Text: “America, this is your chance: we must get it right this time or risk losing our democracy forever,” (op-ed) The New York Times, June 8, 2020 (op-ed).
By Michelle Alexander
Podcast: “The 1619 Project”
The New York Times, special series
Blurb: "The 1619 Project is an ongoing initiative from The New York Times Magazine that began in August 2019, the 400th Anniversary of the beginning of American slavery. It aims to reframe the country’s history by placing the consequences of slavery and the contributions of black Americans at the very centre of our national narrative.”
Website: “Why We Published the 1619 Project”

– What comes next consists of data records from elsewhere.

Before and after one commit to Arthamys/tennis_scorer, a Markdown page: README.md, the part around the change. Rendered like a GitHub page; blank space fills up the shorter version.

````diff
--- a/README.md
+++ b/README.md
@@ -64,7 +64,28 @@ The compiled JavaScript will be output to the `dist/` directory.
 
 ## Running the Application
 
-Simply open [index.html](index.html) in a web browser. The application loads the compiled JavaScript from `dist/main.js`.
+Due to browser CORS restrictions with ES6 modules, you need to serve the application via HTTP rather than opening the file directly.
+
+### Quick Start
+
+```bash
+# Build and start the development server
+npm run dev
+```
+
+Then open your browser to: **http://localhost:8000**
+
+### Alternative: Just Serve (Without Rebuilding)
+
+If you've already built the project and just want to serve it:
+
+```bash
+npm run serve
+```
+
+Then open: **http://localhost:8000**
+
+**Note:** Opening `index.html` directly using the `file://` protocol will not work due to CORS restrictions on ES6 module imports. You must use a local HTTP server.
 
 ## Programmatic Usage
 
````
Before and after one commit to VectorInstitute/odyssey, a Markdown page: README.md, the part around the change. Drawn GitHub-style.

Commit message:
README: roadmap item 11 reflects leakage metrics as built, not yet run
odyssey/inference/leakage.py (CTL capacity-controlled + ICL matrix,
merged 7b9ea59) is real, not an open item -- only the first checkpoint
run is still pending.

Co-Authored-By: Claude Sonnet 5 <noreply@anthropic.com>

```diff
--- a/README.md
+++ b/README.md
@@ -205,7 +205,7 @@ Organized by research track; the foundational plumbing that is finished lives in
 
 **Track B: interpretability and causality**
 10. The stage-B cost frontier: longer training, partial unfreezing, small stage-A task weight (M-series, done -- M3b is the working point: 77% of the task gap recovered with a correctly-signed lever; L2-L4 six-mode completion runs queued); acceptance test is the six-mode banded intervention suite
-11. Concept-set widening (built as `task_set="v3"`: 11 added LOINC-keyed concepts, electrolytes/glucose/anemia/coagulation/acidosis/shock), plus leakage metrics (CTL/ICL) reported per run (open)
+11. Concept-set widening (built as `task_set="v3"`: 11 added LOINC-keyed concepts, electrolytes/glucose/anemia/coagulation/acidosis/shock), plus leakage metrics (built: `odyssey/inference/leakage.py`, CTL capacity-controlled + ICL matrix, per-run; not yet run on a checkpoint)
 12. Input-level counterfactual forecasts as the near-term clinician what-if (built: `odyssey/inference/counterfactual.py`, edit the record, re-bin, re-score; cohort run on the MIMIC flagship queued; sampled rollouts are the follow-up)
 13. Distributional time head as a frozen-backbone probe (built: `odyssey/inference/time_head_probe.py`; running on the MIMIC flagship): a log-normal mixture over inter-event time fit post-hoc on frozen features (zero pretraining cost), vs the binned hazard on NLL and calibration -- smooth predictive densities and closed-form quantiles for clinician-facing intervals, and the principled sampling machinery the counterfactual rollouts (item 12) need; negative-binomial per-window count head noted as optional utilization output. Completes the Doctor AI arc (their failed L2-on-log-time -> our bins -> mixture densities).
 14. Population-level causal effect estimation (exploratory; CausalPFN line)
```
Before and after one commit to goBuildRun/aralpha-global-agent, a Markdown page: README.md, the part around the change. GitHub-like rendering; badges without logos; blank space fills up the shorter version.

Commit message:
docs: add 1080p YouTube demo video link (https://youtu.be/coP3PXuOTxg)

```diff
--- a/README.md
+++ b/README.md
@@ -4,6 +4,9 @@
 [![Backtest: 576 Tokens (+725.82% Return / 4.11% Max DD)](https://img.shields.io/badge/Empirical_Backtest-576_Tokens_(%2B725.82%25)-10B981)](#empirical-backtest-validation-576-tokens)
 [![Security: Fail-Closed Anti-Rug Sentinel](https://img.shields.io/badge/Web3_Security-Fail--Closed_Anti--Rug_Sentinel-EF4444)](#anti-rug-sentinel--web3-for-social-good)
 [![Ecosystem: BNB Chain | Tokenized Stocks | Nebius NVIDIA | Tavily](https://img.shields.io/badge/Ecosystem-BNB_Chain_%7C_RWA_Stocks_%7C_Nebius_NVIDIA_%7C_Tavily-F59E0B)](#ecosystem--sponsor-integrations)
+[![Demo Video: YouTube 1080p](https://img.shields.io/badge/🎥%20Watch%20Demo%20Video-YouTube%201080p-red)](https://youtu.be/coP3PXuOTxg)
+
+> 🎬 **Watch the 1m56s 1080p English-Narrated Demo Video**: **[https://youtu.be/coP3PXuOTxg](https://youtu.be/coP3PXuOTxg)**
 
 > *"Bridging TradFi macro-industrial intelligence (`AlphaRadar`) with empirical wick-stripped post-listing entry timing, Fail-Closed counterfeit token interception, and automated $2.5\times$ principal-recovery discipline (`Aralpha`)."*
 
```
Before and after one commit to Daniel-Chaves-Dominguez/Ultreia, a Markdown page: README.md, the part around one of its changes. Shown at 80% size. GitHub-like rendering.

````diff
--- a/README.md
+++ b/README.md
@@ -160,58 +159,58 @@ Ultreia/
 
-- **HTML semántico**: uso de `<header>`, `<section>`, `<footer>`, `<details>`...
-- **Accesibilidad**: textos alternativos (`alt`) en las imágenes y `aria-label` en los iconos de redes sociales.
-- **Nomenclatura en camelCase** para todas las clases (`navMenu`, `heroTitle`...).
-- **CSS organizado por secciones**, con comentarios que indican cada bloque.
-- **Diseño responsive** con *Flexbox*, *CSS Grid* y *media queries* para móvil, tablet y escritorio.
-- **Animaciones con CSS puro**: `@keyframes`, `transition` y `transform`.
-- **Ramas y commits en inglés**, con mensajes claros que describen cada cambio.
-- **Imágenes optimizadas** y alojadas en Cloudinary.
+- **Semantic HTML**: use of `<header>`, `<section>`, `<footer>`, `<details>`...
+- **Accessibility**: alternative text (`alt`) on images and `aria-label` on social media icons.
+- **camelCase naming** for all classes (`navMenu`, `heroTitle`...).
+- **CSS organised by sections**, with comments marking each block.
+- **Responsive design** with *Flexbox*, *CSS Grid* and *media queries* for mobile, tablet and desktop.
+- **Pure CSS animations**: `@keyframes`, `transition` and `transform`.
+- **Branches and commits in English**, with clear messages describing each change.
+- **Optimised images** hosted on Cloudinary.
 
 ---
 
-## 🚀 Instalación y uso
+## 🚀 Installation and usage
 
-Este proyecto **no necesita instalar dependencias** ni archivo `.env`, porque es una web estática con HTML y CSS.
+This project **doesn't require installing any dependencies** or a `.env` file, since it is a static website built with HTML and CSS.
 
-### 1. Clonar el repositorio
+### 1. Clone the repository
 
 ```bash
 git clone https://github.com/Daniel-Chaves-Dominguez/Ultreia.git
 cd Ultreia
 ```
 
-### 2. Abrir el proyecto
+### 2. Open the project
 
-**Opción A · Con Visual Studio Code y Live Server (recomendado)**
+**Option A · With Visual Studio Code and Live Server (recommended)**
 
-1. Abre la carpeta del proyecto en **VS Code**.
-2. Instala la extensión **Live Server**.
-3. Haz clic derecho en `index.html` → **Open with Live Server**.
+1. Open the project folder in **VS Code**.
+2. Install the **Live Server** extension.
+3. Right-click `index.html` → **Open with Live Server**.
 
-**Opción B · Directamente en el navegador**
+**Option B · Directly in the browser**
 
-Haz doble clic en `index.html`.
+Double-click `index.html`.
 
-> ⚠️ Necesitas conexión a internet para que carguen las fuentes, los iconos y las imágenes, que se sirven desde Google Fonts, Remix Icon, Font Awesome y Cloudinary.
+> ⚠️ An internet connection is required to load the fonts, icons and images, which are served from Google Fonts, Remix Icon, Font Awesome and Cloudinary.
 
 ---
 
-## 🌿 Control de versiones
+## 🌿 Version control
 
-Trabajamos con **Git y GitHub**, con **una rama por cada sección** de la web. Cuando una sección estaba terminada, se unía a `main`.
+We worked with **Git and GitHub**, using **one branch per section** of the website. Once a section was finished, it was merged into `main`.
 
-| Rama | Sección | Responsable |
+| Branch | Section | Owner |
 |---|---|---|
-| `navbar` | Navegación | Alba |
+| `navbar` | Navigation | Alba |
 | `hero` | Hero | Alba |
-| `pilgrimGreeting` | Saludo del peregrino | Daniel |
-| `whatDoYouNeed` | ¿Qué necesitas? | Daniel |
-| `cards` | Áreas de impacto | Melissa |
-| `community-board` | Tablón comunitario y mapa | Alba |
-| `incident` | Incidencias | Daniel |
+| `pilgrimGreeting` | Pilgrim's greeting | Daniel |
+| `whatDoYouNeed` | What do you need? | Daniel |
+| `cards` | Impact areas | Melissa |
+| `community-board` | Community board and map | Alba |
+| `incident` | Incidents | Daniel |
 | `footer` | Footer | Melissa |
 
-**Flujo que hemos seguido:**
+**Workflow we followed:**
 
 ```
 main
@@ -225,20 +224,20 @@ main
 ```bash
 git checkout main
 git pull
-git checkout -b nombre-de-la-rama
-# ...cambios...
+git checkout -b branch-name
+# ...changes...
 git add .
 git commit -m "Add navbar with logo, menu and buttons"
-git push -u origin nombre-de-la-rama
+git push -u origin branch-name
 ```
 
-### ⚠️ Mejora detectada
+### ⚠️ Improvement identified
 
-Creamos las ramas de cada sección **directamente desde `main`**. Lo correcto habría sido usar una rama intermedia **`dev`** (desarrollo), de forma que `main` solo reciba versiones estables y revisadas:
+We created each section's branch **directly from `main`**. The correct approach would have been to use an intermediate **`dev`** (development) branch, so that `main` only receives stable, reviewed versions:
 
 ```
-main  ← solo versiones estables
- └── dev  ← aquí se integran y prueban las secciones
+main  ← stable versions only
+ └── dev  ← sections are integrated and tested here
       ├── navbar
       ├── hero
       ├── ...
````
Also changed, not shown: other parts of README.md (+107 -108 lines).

New York Times Magazine, Dec. 20, 2019
By Jake Silverstein
Book: The Mis-Education of the Negro
By Carter G. Woodson
Book: The Wretched of the Earth
By Frantz Fanon
Book: Black Skin/White Masks
By Frantz Fanon
Documentary Film: I Am Not Your Negro
Directed by Raoul Peck
Video: "Confronting Anti-Black Racism in London"
Part of the City Symposium event series (July 7, 2020)
Documentary Film: 13th
Directed by Ava DuVernay
Book: In the Wake: On Blackness and Being
By Christina Sharpe
Book: The Skin We’re In (black on campus)
By Desmond Cole
Book: They Said This Would Be Fun: Race, Campus Life and Growing Up
By Eternity Martis (Martis is an alum of Western)
Text: “The Problem with Anti-Racist Movie Lists”
The New York Times, July 17, 2020
By Raquel Gates
Book: Some missing pages: the Black community in the history of Québec and Canada : primary source materials / in partnership, Provincial Association of Social Studies Teachers, Quebec Board of Black Educators, Ministère de l'éducation
By Provincial Association of Social Studies Teachers (Quebec)
Quebec Board of Black Educators.
Book: The Marrow Thieves
By Cherie Dimaline
Text: "We Are the Cops"
The London Free Press, October 3, 2019
By Randy Richmond
Audio: Smoke Signals
Radio program hosted by Mary Lou and Dan Smoke
94.9 Radio Western
Text: Indigenizing the Academy
CAUT Policy Statement
Text: Bargaining for Indigenization of the Academy
CAUT Bargaining Advisory
Book: The Road to Now: A History of Blacks in Montreal
By Dorothy Williams
Text: "Heard of code-switching? Here's why these Western students do it"
CBCNews.ca, July 31, 2020
By Rebecca Zandbergen
Website: Being Black in Canada
CBCNews.ca digital collection